-- ENTRIES SUPPLIED follows --

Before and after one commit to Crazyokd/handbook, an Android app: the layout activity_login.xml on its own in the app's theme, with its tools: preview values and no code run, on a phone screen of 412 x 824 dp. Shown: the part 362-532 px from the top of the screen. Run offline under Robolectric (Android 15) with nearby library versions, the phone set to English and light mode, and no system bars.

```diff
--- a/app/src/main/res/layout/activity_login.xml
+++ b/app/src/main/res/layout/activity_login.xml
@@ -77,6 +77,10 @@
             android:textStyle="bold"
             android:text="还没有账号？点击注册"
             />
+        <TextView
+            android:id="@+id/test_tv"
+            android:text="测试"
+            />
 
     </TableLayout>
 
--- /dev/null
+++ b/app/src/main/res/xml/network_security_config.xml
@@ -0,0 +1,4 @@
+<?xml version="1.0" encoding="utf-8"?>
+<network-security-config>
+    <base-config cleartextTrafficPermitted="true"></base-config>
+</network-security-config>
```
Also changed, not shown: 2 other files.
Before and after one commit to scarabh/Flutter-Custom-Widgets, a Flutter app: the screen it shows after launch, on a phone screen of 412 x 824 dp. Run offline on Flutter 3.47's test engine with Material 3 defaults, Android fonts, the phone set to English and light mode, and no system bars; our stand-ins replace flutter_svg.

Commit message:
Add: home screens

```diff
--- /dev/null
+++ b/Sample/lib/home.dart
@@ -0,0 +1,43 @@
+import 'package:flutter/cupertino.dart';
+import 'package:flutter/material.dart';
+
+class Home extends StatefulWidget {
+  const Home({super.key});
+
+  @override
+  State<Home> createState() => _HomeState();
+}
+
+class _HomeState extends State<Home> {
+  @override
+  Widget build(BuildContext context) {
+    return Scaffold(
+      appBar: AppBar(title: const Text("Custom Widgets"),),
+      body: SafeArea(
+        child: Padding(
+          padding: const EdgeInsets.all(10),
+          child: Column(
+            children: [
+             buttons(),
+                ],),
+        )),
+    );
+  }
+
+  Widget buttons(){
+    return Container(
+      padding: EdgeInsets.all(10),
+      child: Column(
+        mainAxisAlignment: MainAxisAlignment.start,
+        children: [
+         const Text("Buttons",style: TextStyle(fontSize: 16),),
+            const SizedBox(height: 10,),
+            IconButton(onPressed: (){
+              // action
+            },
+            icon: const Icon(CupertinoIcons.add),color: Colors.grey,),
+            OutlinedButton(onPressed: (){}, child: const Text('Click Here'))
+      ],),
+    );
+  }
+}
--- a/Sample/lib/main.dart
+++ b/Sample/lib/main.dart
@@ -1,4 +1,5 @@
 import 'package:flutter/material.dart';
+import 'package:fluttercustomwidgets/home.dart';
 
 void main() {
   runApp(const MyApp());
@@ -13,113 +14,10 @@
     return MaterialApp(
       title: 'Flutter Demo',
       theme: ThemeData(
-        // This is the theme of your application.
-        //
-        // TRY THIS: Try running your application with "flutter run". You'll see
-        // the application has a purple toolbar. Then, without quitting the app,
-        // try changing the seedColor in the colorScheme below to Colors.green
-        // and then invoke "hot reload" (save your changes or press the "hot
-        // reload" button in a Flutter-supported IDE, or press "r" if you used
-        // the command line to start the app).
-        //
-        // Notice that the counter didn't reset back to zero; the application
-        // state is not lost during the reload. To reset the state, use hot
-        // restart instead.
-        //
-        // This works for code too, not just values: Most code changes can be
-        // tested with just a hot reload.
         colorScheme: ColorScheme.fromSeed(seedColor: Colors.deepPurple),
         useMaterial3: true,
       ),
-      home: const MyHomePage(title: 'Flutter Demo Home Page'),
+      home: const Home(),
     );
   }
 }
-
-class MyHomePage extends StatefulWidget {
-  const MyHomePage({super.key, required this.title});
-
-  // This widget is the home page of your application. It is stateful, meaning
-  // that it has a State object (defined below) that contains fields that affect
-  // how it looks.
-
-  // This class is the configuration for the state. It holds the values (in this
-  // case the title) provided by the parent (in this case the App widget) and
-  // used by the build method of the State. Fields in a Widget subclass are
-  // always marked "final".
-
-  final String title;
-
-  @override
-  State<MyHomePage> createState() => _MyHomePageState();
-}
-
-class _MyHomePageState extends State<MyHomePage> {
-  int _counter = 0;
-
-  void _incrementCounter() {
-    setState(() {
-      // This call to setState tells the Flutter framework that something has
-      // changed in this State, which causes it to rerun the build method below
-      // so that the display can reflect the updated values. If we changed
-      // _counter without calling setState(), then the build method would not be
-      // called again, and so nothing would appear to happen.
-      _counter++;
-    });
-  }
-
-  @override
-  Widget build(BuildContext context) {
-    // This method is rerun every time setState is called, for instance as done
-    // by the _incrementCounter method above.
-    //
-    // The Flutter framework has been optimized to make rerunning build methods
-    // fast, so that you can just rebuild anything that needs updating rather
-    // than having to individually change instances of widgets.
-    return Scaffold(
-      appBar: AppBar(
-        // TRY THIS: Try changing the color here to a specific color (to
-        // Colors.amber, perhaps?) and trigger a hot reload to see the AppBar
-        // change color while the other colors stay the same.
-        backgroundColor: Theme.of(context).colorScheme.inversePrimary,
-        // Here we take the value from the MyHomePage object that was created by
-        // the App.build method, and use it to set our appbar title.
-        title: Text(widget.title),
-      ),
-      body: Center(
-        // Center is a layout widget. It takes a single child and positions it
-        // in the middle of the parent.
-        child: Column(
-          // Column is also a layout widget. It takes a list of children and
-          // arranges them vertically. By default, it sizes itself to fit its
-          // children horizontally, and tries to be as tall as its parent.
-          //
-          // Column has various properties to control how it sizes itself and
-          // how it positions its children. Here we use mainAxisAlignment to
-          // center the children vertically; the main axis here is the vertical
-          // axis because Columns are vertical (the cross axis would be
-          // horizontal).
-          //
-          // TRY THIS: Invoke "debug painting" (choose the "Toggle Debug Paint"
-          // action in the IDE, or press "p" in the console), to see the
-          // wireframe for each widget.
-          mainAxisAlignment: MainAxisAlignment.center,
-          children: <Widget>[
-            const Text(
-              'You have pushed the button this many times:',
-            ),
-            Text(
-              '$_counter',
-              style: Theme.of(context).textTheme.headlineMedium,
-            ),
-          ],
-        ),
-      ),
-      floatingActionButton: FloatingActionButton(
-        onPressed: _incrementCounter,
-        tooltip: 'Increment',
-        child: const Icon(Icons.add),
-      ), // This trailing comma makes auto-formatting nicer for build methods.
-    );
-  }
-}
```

-- ENTRIES SUPPLIED concluded --

> [EXERCISE]
If a line in the records has the word "reload", copy that line.

> [RESPONSE TO THIS TASK]
-        // and then invoke "hot reload" (save your changes or press the "hot
-        // reload" button in a Flutter-supported IDE, or press "r" if you used
-        // state is not lost during the reload. To reset the state, use hot
-        // tested with just a hot reload.
-        // Colors.amber, perhaps?) and trigger a hot reload to see the AppBar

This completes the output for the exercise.